Costs for permits vary according to what type of permits your city or state requires. If you’re working with a professional builder, they can help you secure the right permits.
Cost of Living in a Tiny Home
Once you have a tiny house, however, there are still ongoing costs to consider that may be unique.
Your utility costs will vary, depending on your location. They will typically include regular utilities such as gas, electric, water and sewer, and internet.
These costs should be less than with a traditional home, but you'll need to budget for them nonetheless. Many tiny homeowners reduce these costs, such as by installing solar panels or rainwater catchment barrels.
If you park on a friend's lot or in a tiny home community or RV park, you may not have to pay for many utilities at all, depending on your agreement with the landowner.
If you have a lot of belongings that don't fit in your tiny home, you may need to pay for storage.
Maintenance and Repairs
Maintenance costs will include typical repairs for leaky roofs, sagging siding, and broken appliances, but you'll also have a few other maintenance considerations. For example, if your tiny home is on wheels, and you move frequently, you may have to budget for more maintenance, just as you would budget for wear and tear on a car.
Maintenance costs depend in part on the quality of the initial build. If the construction was not done properly, you’re likely to face more repair bills.
Tiny house homeowners might face more insurance challenges than traditional homeowners. Just like with zoning laws, many insurance companies aren't sure how to classify tiny homes yet. The type of insurance you get may depend, for example, on whether the tiny house is built to Recreational Vehicle Industry Association (RVIA) standards, or it's certified by the National Organization for Alternative Housing (NOAH), or it’s built on a foundation.
Many companies do insure tiny homes, but you might have a more limited selection than if you were insuring a traditional home. Property and zoning laws, as well as your tiny home’s dimensions, may play a role in whether you can get homeowners insurance.
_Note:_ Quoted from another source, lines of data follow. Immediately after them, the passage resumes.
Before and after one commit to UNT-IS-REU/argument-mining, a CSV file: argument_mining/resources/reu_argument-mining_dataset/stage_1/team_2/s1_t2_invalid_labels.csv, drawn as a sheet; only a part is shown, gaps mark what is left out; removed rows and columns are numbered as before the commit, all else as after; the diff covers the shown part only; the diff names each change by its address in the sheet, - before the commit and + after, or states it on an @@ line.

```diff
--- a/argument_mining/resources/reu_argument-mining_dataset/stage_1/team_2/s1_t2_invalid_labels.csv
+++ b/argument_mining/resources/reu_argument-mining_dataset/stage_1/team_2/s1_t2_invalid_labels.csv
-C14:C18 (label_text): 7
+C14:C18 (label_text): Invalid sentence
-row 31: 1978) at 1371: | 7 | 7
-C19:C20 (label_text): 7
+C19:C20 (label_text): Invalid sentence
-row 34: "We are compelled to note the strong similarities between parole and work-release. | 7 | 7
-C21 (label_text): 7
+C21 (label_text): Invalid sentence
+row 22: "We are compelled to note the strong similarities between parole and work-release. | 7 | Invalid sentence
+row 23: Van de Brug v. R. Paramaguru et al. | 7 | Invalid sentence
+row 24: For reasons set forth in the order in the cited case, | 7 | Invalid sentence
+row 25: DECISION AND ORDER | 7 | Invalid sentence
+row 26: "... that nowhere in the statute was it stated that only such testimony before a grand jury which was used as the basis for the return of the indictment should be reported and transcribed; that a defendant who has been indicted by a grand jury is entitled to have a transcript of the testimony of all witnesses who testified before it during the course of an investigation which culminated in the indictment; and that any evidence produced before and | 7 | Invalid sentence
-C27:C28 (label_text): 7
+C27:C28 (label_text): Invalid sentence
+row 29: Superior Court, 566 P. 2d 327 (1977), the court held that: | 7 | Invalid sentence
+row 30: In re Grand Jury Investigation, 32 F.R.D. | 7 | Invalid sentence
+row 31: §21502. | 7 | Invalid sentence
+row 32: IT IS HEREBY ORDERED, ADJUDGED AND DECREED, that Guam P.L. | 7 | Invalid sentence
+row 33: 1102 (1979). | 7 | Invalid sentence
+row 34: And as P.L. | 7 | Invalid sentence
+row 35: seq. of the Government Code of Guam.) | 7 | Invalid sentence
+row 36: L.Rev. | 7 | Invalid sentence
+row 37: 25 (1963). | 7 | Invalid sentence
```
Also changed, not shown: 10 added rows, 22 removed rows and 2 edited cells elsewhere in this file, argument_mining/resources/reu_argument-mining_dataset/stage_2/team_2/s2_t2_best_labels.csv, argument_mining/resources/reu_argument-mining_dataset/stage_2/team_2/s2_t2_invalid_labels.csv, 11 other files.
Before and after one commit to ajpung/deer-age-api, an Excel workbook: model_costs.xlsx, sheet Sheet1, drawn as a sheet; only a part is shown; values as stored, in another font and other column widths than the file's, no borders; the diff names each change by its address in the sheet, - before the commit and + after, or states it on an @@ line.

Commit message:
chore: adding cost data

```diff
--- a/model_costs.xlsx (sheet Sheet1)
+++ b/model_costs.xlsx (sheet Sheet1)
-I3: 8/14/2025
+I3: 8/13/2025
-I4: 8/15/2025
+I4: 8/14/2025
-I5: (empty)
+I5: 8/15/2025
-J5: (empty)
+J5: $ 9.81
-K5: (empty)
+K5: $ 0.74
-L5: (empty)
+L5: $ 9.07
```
The Bottom Line
Tiny homes offer a much more affordable option for homebuyers in a market where home prices are a growing concern for many. Building a tiny house yourself or buying one used can help reduce costs even further over hiring a professional builder. However, if you make a small mistake, it can be costly down the line.
Weigh all the pros and cons in tiny home choices to determine which option may be right for you.
Frequently Asked Questions (FAQs)
How much does it cost to build a tiny house?
Costs can vary widely, but in general, you can expect to pay about $23,000 to build your own tiny house. Some prefab tiny home kits sell for well under $10,000.
How much does it cost to buy a tiny house?
New tiny homes from builders are the most expensive option and can cost anywhere from $45,000 to $150,000. Used tiny homes are typically cheaper, because tiny houses tend to depreciate in value.
Is it cheaper to buy or build a tiny house?
Your tiny house cost will typically be much cheaper if you build your own. In general, you can expect to pay more than double to buy a tiny house from a builder versus building one yourself. However, keep in mind that mistakes in construction can result in costly repairs later.